by Bob Shively, Enerdynamics’ President and Lead Instructor
There is still time for things to change but as of now the Environmental Protection Agency (EPA) is scheduled to implement significant new environmental rules that will require electric generators in 27 states to cut Nitrogen Oxide (NOx) and Sulfur Dioxide (SO2) emissions beginning in 2012. The rule, called the Cross-State Air Pollution Rule (abbreviated CSAPR and commonly pronounced “casper”) will implement multiple new cap-and-trade programs with significant reductions in allowed emissions.
These new regulations will increase the cost of coal generation by adding the cost of allowances to the variable fuel and operations/maintenance (O&M) costs. The rule may also result in the closing of marginal coal units that are too expensive to upgrade with new emissions control equipment.
The result? An increase in the marginal cost of coal generation and additional use of gas-fired generating units. A recent webinar sponsored by GDFSuez featuring a presentation by Andy Weissman, Publisher of Energy Business Watch, made a key point suggesting that implementation of the rule will increase natural gas and electric prices throughout the U.S., not just in the states covered by the regulations. Most observers expect that CSAPR will increase the cost of electricity in the regulated states, but they give little thought to the potential impacts on natural gas prices that are currently at the lowest level in a decade.

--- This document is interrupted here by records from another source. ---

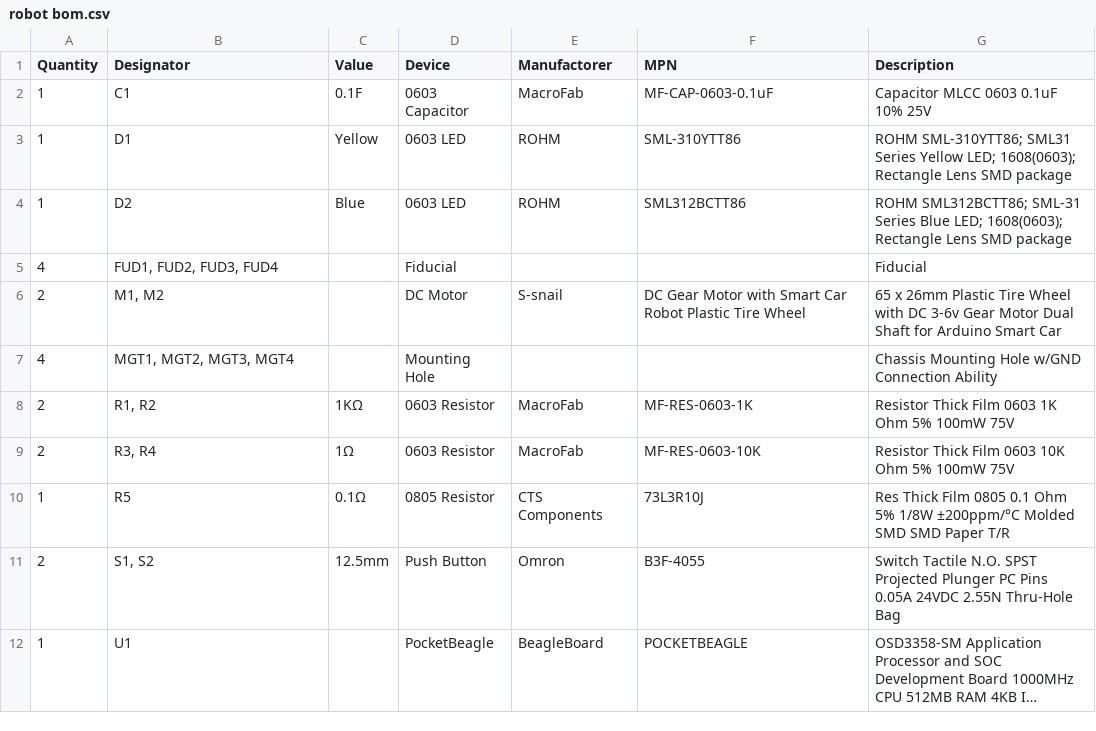
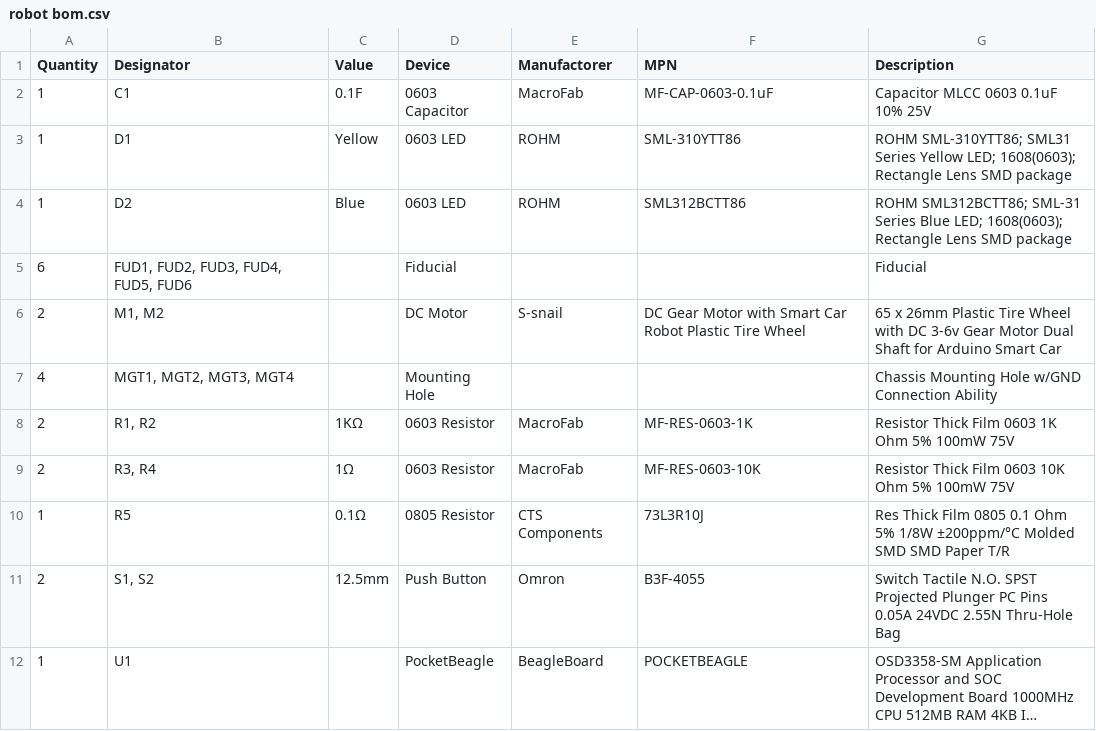
Before and after one commit to summer-barrette/ENGI301, a CSV file: project_02/robot docs/robot bom.csv, drawn as a sheet; only a part is shown; long unchanged cells end in ….

Commit message:
Bill of Materials

```diff
--- a/project_02/robot docs/robot bom.csv
+++ b/project_02/robot docs/robot bom.csv
@@ -4,3 +4,3 @@
 1,D2,Blue,0603 LED,ROHM,SML312BCTT86,ROHM SML312BCTT86; SML-31 Series Blue LED; 1608(0603); Rectangle Lens SMD package
-4,"FUD1, FUD2, FUD3, FUD4",,Fiducial,,,Fiducial
+6,"FUD1, FUD2, FUD3, FUD4, FUD5, FUD6",,Fiducial,,,Fiducial
 2,"M1, M2",,DC Motor,S-snail,DC Gear Motor with Smart Car Robot Plastic Tire Wheel,65 x 26mm Plastic Tire Wheel with DC 3-6v Gear Motor Dual Shaft for Arduino Smart Car
```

According to Weissman, gas prices are being set by the market at a level that is low enough to keep gas-fired generation competitive with certain low-efficiency coal units. So once the cost of running these coal units go up, the price of natural gas will go up, too. And given the continental nature of the North American gas market, this will result in gas prices rising across the U.S. This means that generators in California and the rest of the West will see higher costs of operation even though they won’t need to buy NOx or SO2 allowances. And if this does occur, the result will be higher electricity prices throughout the U.S.

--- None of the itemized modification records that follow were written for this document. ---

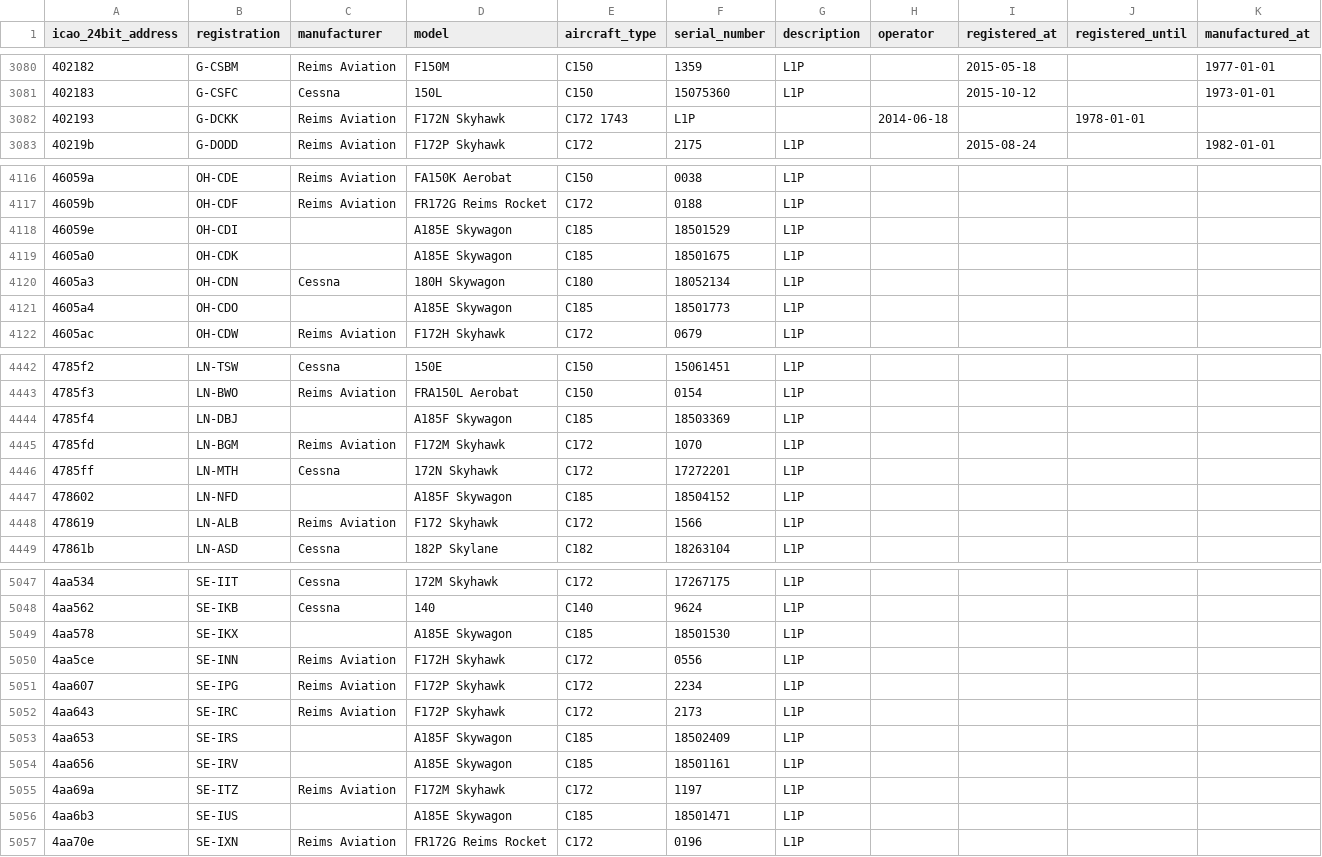
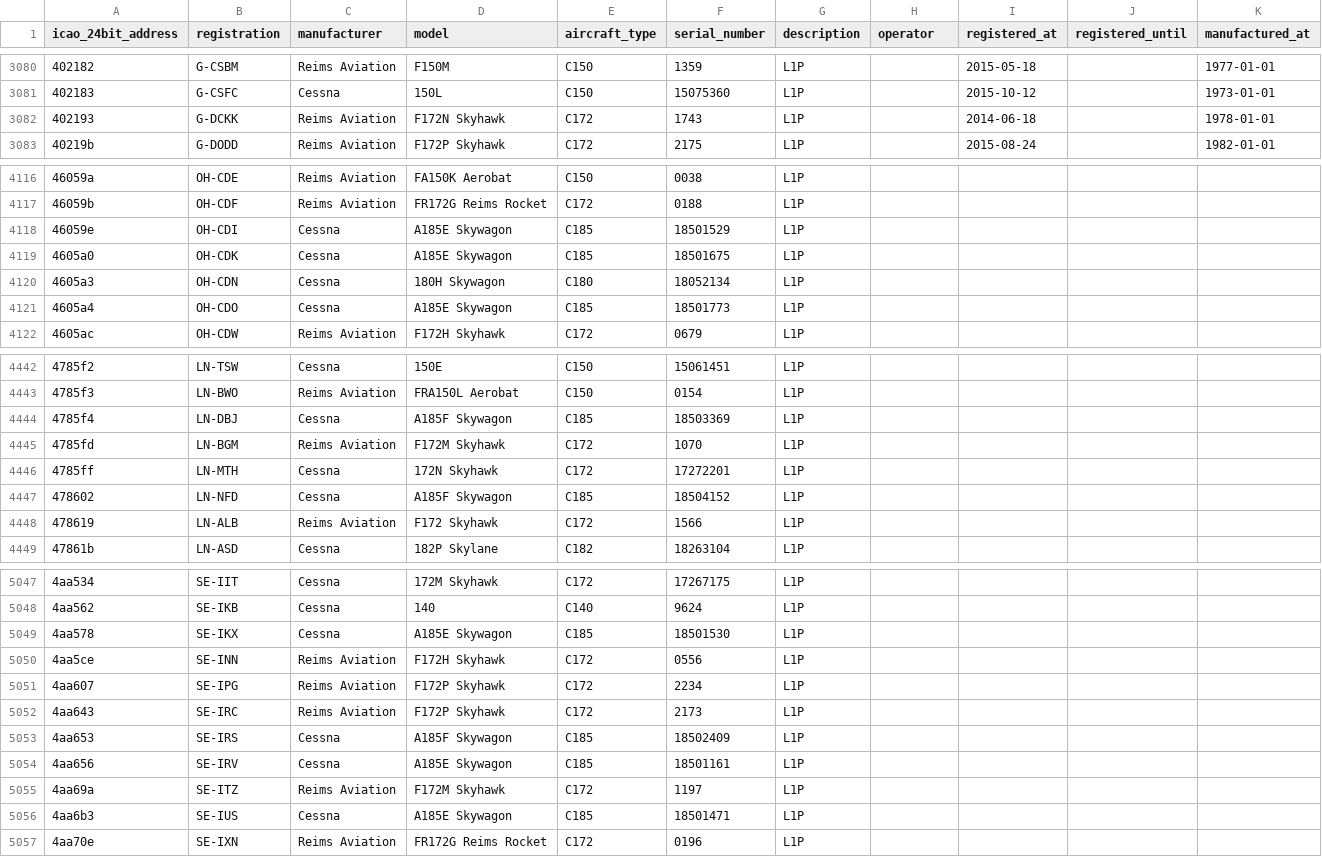
Before and after one commit to laegsgaardTroels/whatisflying-db, a CSV file: data/aircraft/cessna.csv, drawn as a sheet; only a part is shown, gaps mark what is left out; the diff covers the shown part only.

Commit message:
Fix broken CSV.

```diff
--- a/data/aircraft/cessna.csv
+++ b/data/aircraft/cessna.csv
@@ -3081,3 +3081,3 @@ icao_24bit_address,registration,manufacturer,model,aircraft_type,serial_number,d
 402183,G-CSFC,Cessna,150L,C150,15075360,L1P,,2015-10-12,,1973-01-01
-402193,G-DCKK,Reims Aviation,F172N Skyhawk,C172 1743,L1P,,2014-06-18,,1978-01-01
+402193,G-DCKK,Reims Aviation,F172N Skyhawk,C172,1743,L1P,,2014-06-18,,1978-01-01
 40219b,G-DODD,Reims Aviation,F172P Skyhawk,C172,2175,L1P,,2015-08-24,,1982-01-01
@@ -4117,6 +4117,6 @@ icao_24bit_address,registration,manufacturer,model,aircraft_type,serial_number,d
 46059b,OH-CDF,Reims Aviation,FR172G Reims Rocket,C172,0188,L1P,,,,
-46059e,OH-CDI,,A185E Skywagon,C185,18501529,L1P,,,,
-4605a0,OH-CDK,,A185E Skywagon,C185,18501675,L1P,,,,
+46059e,OH-CDI,Cessna,A185E Skywagon,C185,18501529,L1P,,,,
+4605a0,OH-CDK,Cessna,A185E Skywagon,C185,18501675,L1P,,,,
 4605a3,OH-CDN,Cessna,180H Skywagon,C180,18052134,L1P,,,,
-4605a4,OH-CDO,,A185E Skywagon,C185,18501773,L1P,,,,
+4605a4,OH-CDO,Cessna,A185E Skywagon,C185,18501773,L1P,,,,
 4605ac,OH-CDW,Reims Aviation,F172H Skyhawk,C172,0679,L1P,,,,
@@ -4443,6 +4443,6 @@ icao_24bit_address,registration,manufacturer,model,aircraft_type,serial_number,d
 4785f3,LN-BWO,Reims Aviation,FRA150L Aerobat,C150,0154,L1P,,,,
-4785f4,LN-DBJ,,A185F Skywagon,C185,18503369,L1P,,,,
+4785f4,LN-DBJ,Cessna,A185F Skywagon,C185,18503369,L1P,,,,
 4785fd,LN-BGM,Reims Aviation,F172M Skyhawk,C172,1070,L1P,,,,
 4785ff,LN-MTH,Cessna,172N Skyhawk,C172,17272201,L1P,,,,
-478602,LN-NFD,,A185F Skywagon,C185,18504152,L1P,,,,
+478602,LN-NFD,Cessna,A185F Skywagon,C185,18504152,L1P,,,,
 478619,LN-ALB,Reims Aviation,F172 Skyhawk,C172,1566,L1P,,,,
@@ -5048,3 +5048,3 @@ icao_24bit_address,registration,manufacturer,model,aircraft_type,serial_number,d
 4aa562,SE-IKB,Cessna,140,C140,9624,L1P,,,,
-4aa578,SE-IKX,,A185E Skywagon,C185,18501530,L1P,,,,
+4aa578,SE-IKX,Cessna,A185E Skywagon,C185,18501530,L1P,,,,
 4aa5ce,SE-INN,Reims Aviation,F172H Skyhawk,C172,0556,L1P,,,,
@@ -5052,6 +5052,6 @@ icao_24bit_address,registration,manufacturer,model,aircraft_type,serial_number,d
 4aa643,SE-IRC,Reims Aviation,F172P Skyhawk,C172,2173,L1P,,,,
-4aa653,SE-IRS,,A185F Skywagon,C185,18502409,L1P,,,,
-4aa656,SE-IRV,,A185E Skywagon,C185,18501161,L1P,,,,
+4aa653,SE-IRS,Cessna,A185F Skywagon,C185,18502409,L1P,,,,
+4aa656,SE-IRV,Cessna,A185E Skywagon,C185,18501161,L1P,,,,
 4aa69a,SE-ITZ,Reims Aviation,F172M Skyhawk,C172,1197,L1P,,,,
-4aa6b3,SE-IUS,,A185E Skywagon,C185,18501471,L1P,,,,
+4aa6b3,SE-IUS,Cessna,A185E Skywagon,C185,18501471,L1P,,,,
 4aa70e,SE-IXN,Reims Aviation,FR172G Reims Rocket,C172,0196,L1P,,,,
```
Also changed, not shown: 35 edited cells elsewhere in this file.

We’ll be exploring the new CSAPR rules along with the coming carbon cap-and-trade regulations in California in our next Energy Insider issue available at http://www.enerdynamics.com/energy-insider-news.asp before the end of the year.